When I was in seminary I was taught: Small churches are tough. You can’t beat them to death with a stick!
I believed that truism, and repeated it to others. Now I have fresh experience that allows me to see the backside of that truism, which is also true: Small churches are fragile.
So far in my career I have served two small churches as solo pastor — six years at Rock Creek Presbyterian (in a rural area outside Springfield, Illinois) and ten years at Poolesville Presbyterian (in a surprisingly rural corner of Montgomery County, Maryland).

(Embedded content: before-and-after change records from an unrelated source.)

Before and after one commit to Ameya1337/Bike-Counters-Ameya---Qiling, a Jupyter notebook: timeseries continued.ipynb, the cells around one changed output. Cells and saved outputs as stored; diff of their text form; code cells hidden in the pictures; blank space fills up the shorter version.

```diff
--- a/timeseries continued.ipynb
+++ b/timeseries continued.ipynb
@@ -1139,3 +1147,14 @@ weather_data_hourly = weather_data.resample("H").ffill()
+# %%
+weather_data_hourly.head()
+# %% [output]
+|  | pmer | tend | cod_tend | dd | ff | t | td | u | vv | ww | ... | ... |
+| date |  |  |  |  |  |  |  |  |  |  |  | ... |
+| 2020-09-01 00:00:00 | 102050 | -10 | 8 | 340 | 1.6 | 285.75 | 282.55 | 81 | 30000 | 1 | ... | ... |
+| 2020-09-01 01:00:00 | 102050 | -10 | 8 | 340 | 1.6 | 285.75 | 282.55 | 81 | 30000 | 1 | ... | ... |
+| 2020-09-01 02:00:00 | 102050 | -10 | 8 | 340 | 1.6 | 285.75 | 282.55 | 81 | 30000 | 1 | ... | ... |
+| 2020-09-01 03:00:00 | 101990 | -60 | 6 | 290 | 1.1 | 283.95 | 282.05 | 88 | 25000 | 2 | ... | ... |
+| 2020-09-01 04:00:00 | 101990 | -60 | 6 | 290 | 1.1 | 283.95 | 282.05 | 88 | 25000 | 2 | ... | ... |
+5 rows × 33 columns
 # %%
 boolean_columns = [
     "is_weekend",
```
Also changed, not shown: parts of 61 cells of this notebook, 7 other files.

Both of those congregations had long histories and many strengths. But both congregations also had serious weaknesses in three pivotal areas: histories that included conflicted relationships with previous pastors, inadequate buildings, and very few financial assets (less than $20,000 total savings). In some senses those weaknesses functioned as strengths because they had gotten everyone’s attention. The lay leaders knew that their churches were on the brink of failure and were ready to work hard — and perhaps even take some risks — to save them. Accordingly, I was able to enter into a robust partnership with the lay leaders and have fruitful ministry.